**Problem description:** Give back the entries that follow exactly as written. Any picture gets left out.

[Opening Information section]

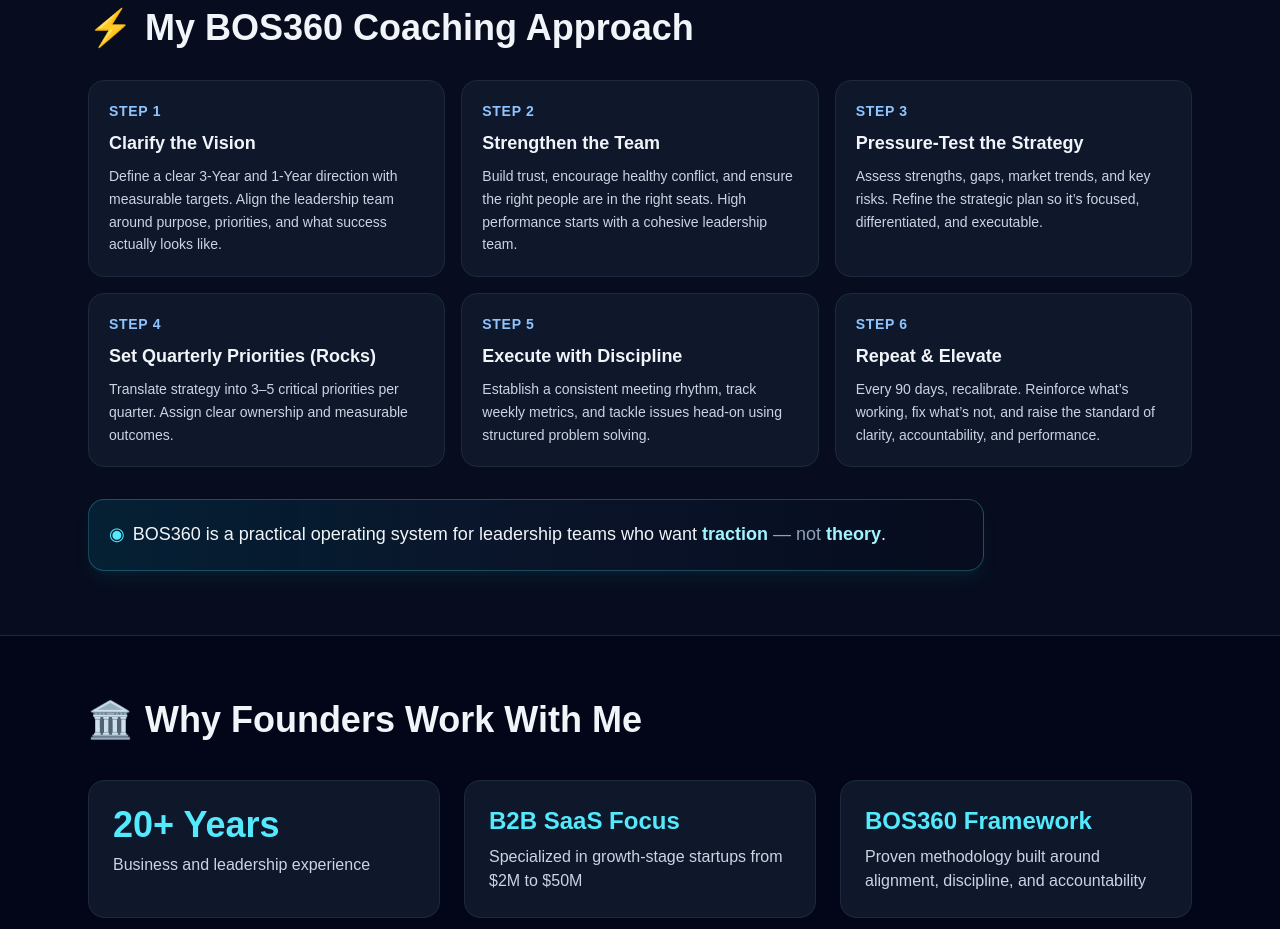
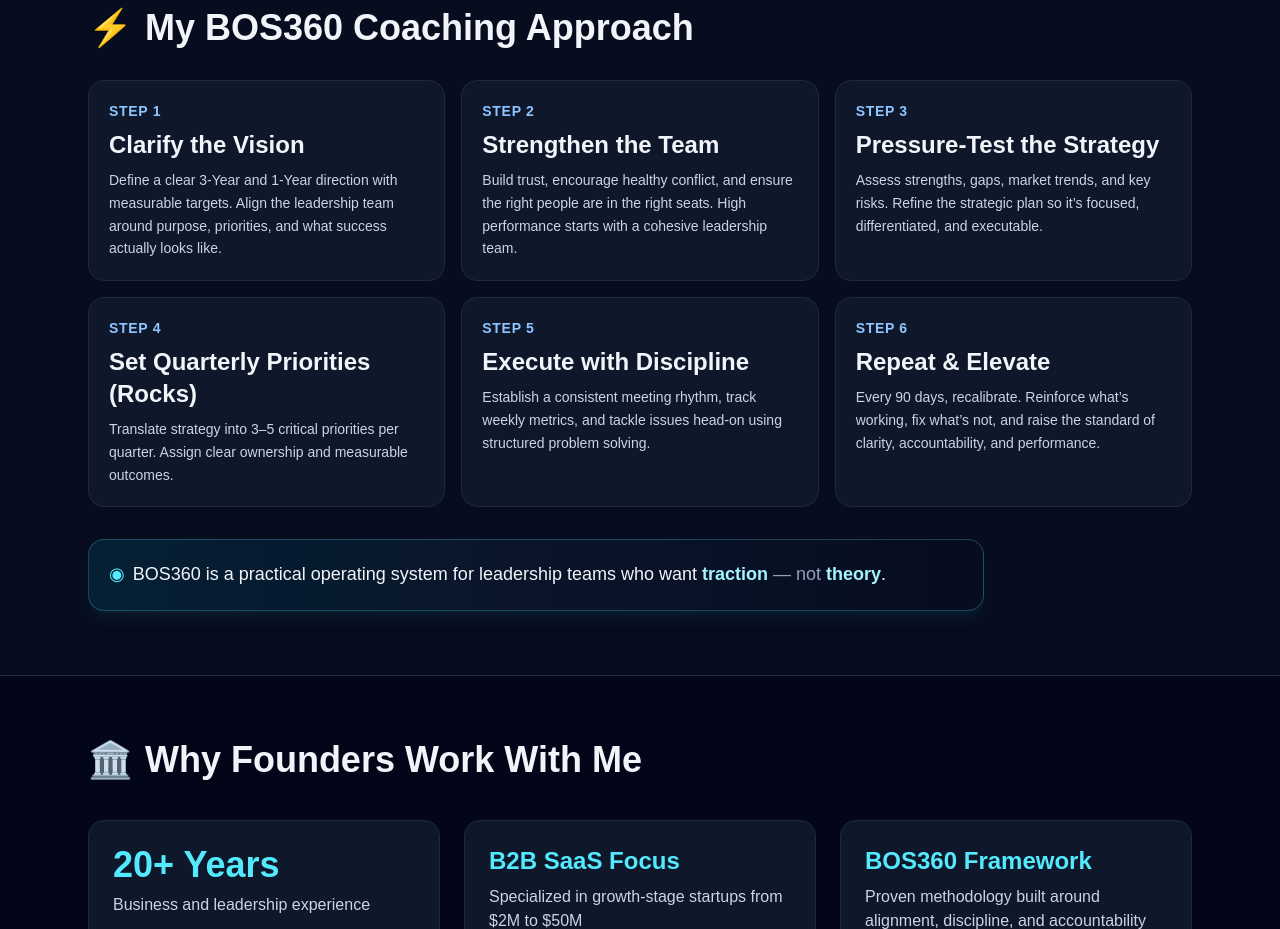
Before and after one commit to camlillico-hash/bos360-site, a Next.js app: page /bos360 in a window 1280 px wide. Shown: the part 1020-1949 px from the top of the page. Built offline with nearby package versions, Linux system fonts and the light colour scheme.

Commit message:
Increase BOS360 coaching step title size

```diff
--- a/app/bos360/page.js
+++ b/app/bos360/page.js
@@ -150,7 +150,7 @@
                 <p className="text-sm font-semibold uppercase tracking-wider text-blue-300">
                   Step {i + 1}
                 </p>
-                <h3 className="mt-2 text-lg font-semibold text-slate-100">{step.title}</h3>
+                <h3 className="mt-2 text-xl font-semibold text-slate-100 md:text-2xl">{step.title}</h3>
                 <p className="mt-2 text-sm leading-relaxed text-slate-300">{step.text}</p>
               </li>
             ))}
```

[Closing Information section]

**Reply:**
Before and after one commit to camlillico-hash/bos360-site, a Next.js app: page /bos360 in a window 1280 px wide. Shown: the part 1020-1949 px from the top of the page. Built offline with nearby package versions, Linux system fonts and the light colour scheme.

Commit message:
Increase BOS360 coaching step title size

```diff
--- a/app/bos360/page.js
+++ b/app/bos360/page.js
@@ -150,7 +150,7 @@
                 <p className="text-sm font-semibold uppercase tracking-wider text-blue-300">
                   Step {i + 1}
                 </p>
-                <h3 className="mt-2 text-lg font-semibold text-slate-100">{step.title}</h3>
+                <h3 className="mt-2 text-xl font-semibold text-slate-100 md:text-2xl">{step.title}</h3>
                 <p className="mt-2 text-sm leading-relaxed text-slate-300">{step.text}</p>
               </li>
             ))}
```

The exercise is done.